- [TASK REQUIREMENTS] Look through the records and copy each line with the string "Double" in it.

Change detection data
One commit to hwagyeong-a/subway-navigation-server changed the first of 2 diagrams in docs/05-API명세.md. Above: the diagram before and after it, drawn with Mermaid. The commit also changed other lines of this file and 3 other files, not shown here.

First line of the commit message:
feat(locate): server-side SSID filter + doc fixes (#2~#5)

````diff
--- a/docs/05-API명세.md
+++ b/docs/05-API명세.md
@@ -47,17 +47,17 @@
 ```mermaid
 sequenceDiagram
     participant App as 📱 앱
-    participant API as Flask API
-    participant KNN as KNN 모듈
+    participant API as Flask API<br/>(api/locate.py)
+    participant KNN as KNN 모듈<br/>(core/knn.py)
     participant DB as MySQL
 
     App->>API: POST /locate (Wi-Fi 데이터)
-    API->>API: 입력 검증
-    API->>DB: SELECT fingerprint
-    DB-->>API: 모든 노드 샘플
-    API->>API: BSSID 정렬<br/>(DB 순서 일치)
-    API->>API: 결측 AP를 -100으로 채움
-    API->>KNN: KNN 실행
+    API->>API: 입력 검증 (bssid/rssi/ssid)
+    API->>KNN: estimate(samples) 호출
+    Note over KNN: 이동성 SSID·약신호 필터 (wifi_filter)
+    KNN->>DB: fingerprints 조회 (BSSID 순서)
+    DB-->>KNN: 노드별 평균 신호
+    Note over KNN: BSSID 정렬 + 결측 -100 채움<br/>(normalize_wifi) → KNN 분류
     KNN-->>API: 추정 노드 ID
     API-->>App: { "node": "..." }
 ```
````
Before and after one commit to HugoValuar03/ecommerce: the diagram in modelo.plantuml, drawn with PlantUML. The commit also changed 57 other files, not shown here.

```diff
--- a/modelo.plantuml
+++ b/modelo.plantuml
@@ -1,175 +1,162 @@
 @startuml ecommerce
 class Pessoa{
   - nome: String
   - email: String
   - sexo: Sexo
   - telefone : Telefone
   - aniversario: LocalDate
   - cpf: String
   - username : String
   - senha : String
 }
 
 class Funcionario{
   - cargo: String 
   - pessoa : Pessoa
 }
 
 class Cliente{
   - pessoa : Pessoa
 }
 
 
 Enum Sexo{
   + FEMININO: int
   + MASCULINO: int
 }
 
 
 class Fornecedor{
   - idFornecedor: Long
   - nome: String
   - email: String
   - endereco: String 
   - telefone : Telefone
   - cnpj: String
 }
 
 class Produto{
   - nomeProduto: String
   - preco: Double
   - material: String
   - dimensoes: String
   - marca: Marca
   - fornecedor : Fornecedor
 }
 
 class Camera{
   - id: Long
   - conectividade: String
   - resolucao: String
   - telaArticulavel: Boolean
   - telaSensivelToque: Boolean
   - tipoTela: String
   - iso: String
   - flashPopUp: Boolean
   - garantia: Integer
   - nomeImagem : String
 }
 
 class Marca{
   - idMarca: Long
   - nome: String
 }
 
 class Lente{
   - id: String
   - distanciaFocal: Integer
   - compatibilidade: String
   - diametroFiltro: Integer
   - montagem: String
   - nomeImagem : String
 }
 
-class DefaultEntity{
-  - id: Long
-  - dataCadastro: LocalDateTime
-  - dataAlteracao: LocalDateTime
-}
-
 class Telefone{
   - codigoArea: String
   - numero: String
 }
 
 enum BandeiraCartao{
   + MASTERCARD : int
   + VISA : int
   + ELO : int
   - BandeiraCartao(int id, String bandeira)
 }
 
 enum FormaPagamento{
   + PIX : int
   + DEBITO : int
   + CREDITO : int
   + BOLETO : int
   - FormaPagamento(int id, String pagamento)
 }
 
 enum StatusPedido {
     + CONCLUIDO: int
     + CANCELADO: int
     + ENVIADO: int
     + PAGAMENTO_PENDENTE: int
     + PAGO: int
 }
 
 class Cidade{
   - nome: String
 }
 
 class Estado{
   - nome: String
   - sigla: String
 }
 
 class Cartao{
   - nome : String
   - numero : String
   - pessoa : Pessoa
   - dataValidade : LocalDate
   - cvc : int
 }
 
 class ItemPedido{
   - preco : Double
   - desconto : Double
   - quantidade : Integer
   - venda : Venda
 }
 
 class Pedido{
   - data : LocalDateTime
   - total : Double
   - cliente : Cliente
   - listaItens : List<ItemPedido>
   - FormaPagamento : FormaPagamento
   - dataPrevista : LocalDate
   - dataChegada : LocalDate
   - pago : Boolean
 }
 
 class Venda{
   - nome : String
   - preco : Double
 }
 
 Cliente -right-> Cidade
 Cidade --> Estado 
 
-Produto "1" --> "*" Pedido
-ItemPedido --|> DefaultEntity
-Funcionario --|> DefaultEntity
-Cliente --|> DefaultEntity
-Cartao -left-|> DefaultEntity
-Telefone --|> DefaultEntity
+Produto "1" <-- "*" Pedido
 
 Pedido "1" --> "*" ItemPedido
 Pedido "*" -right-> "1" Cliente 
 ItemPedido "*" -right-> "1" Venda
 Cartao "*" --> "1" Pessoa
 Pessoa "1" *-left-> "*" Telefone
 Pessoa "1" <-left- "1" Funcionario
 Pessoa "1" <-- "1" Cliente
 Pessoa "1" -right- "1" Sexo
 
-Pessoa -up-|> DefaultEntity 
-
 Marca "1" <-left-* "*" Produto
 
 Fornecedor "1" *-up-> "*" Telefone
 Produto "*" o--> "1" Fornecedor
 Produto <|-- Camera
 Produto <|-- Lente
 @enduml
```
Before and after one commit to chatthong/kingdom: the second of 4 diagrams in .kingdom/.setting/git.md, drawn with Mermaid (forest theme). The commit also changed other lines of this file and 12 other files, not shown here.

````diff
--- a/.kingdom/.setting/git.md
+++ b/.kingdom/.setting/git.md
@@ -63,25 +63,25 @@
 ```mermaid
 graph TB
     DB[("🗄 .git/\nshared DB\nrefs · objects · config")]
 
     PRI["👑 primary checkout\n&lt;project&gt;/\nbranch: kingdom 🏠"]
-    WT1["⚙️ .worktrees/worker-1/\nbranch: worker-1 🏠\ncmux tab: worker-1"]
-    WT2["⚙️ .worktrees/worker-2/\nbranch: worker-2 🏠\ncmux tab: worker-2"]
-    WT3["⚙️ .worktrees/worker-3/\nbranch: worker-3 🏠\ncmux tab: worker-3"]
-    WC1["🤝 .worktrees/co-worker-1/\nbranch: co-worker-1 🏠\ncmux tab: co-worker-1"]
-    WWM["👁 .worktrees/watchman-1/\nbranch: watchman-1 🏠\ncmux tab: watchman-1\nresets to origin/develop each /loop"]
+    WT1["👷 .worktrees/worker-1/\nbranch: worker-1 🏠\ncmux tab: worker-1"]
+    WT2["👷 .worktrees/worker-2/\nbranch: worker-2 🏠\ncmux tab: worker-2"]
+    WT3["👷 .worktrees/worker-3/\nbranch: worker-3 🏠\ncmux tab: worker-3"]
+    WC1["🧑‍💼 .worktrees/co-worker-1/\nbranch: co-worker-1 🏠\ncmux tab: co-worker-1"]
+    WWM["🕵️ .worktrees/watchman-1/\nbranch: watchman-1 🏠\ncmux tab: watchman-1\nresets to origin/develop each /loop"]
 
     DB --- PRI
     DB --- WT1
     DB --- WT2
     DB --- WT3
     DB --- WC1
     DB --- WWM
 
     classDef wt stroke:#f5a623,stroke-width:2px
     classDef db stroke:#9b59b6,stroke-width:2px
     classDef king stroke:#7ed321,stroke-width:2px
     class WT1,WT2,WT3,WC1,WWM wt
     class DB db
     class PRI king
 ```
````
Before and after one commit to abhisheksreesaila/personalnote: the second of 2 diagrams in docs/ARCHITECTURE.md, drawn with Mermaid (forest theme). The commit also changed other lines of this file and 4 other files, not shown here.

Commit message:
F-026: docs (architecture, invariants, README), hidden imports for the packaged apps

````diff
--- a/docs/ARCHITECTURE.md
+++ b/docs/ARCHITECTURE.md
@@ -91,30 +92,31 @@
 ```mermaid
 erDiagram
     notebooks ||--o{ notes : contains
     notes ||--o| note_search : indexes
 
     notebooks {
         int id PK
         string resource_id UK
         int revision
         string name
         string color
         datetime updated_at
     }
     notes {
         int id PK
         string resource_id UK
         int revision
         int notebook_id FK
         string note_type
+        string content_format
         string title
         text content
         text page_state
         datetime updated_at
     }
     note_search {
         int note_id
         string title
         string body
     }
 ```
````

- [RESPONSE TO THIS EXERCISE]
   - preco: Double
   - preco : Double
   - desconto : Double
   - total : Double
   - preco : Double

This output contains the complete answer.